A rally in Jackson Square on Sept. 3, 2014 supported same-sex couples fighting against Louisiana law banning same-sex marriages.
There are always a few bills or ideas floating around Baton Rouge that ignite a firestorm of debate before legislature convenes. This year is no exception. State Rep. Mike Johnson
, R-Bossier City, filed the Marriage and Conscience Act
, even after controversial legislation in Arkansas and Indiana opened the floor for "religious freedom" and same-sex discrimination.
Johnson's measure says "protecting religious freedom from government intrusion is a governmental interest of the highest order," and the state will "not take any adverse action" against anyone acting "in accordance with a religious belief or moral conviction about the institution of marriage." Johnson removed a chunk of controversial language
this week, but opponents believe the bill could be interpreted to prevent the state from penalizing businesses for what amounts to discrimination for denying employee benefits or service to same-sex couples. The U.S. Supreme Court and the 5th Circuit Court of Appeals are expected to soon weigh in on same-sex marriage — this bill seemingly pre-empts any decision by the courts by protecting same-sex marriage opponents with its shield of "religious freedom."
Gov. Bobby Jindal
previewed his support for the measure during his stop on Meet the Press on April 5
— and Jindal spokesperson Shannon Bates Dirmann said Johnson's bill is "common sense
Forum For Equality, meanwhile, has spearheaded the Freedom Louisiana coalition to combat the legislation. The coalition has backed a measure from State Rep. Austin Badon
, D-New Orleans, dubbed the Louisiana Nondiscrimination Act
, which adds "sexual orientation" and “gender identity or expression” to specific categories of protection from discrimination in employment, housing and other areas.
In a statement, Forum for Equality Louisiana director SarahJane Brady
said that "if Rep. Johnson has a conscience, he will immediately pull this dangerous bill and spare Louisianans the embarrassment it heaps upon us all."

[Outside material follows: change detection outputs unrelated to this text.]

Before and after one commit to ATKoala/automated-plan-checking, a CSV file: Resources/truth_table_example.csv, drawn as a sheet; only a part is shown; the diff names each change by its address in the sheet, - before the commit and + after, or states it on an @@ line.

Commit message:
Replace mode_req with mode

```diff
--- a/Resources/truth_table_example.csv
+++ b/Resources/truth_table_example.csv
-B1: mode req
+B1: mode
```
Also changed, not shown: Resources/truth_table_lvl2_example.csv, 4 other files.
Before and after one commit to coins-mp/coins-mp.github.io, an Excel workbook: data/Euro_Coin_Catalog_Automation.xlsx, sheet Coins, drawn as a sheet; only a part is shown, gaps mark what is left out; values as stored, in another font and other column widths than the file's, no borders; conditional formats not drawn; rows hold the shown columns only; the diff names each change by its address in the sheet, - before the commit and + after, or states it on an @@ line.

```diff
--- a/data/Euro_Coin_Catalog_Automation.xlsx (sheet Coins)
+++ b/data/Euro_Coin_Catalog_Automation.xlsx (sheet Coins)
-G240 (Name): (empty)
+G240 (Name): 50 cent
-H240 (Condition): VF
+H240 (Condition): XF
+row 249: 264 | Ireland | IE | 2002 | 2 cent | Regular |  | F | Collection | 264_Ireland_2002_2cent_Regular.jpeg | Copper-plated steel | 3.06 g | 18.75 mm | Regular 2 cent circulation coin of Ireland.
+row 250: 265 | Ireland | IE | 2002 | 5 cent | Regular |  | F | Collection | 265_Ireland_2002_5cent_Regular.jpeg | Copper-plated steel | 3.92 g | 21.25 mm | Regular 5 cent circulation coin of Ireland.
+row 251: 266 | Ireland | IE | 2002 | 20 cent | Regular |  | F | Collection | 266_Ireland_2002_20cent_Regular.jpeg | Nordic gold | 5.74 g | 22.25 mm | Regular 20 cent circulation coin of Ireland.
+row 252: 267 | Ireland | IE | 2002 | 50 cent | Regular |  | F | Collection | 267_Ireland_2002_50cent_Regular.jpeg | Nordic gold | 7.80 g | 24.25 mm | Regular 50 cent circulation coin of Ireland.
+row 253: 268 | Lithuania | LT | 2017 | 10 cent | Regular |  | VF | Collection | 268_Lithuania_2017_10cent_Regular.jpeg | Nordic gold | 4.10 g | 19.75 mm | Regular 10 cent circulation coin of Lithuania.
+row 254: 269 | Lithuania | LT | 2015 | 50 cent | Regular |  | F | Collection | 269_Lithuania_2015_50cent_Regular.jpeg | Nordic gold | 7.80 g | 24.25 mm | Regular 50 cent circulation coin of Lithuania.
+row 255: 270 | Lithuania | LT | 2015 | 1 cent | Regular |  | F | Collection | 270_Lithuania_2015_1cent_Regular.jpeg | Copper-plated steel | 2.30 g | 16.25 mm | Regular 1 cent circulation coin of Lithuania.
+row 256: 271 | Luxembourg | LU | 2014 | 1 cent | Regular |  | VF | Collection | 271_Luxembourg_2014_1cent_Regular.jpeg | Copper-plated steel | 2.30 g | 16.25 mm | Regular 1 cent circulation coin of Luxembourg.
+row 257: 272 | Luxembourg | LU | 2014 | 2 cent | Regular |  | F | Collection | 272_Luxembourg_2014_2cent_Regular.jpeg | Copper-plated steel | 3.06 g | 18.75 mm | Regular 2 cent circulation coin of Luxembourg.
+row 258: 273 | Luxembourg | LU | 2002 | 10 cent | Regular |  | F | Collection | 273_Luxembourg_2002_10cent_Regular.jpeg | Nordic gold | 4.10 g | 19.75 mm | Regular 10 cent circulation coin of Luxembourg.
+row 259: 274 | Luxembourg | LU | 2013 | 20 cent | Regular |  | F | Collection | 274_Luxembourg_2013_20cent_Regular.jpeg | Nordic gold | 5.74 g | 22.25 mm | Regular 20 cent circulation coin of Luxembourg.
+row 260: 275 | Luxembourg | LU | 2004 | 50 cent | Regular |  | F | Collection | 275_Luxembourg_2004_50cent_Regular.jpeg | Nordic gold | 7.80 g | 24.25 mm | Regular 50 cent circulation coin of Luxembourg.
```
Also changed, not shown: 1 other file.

"Instead of marginalizing our LGBT citizens, the legislator should help provide equal rights and protections by supporting Forum for Equality’s nondiscrimination bill this session," she said.
New Orleans' tourism industry also has stepped up against Johnson's measure. Stephen Perry
with the New Orleans Convention and Visitors Bureau (NOCVB) urged Johnson to table the issue, which he says could have unintended consequences for the city's service industry:
Refusing goods and services to anyone, or discriminating against others under the cloak of religious freedom tramples on these inalienable rights. It could well open a Pandora’s Box of exceptions that would comprise a slippery slope to a divided society. ...
We feel strongly that current law in Louisiana provides overwhelming and powerful protections of religious freedom. We urge that further debate and new legislation be tabled for now because of the huge and needless damage this could inflict on our brand and to an industry and destination city that each have a world-wide reputation as being welcoming, diverse, inclusive and exceptionally tolerant. Legislation that could be construed or misconstrued to invite discrimination and intolerance is bad for our economy, our business environment, our citizens and workers, and our very soul. ...
Discrimination is the antithesis of hospitality. Hospitality invites. It does not divide. Our huge industry and our economy depend on it. Therefore, our industry and our city remain committed to making every visitor and citizen alike feel welcome and included in every way and we urge our legislature to table all potentially divisive debates on these religious freedom matters and focus on the budgetary, higher education, healthcare and other pressing crises of our day.
The 2015 legislative session begins Monday, April 13.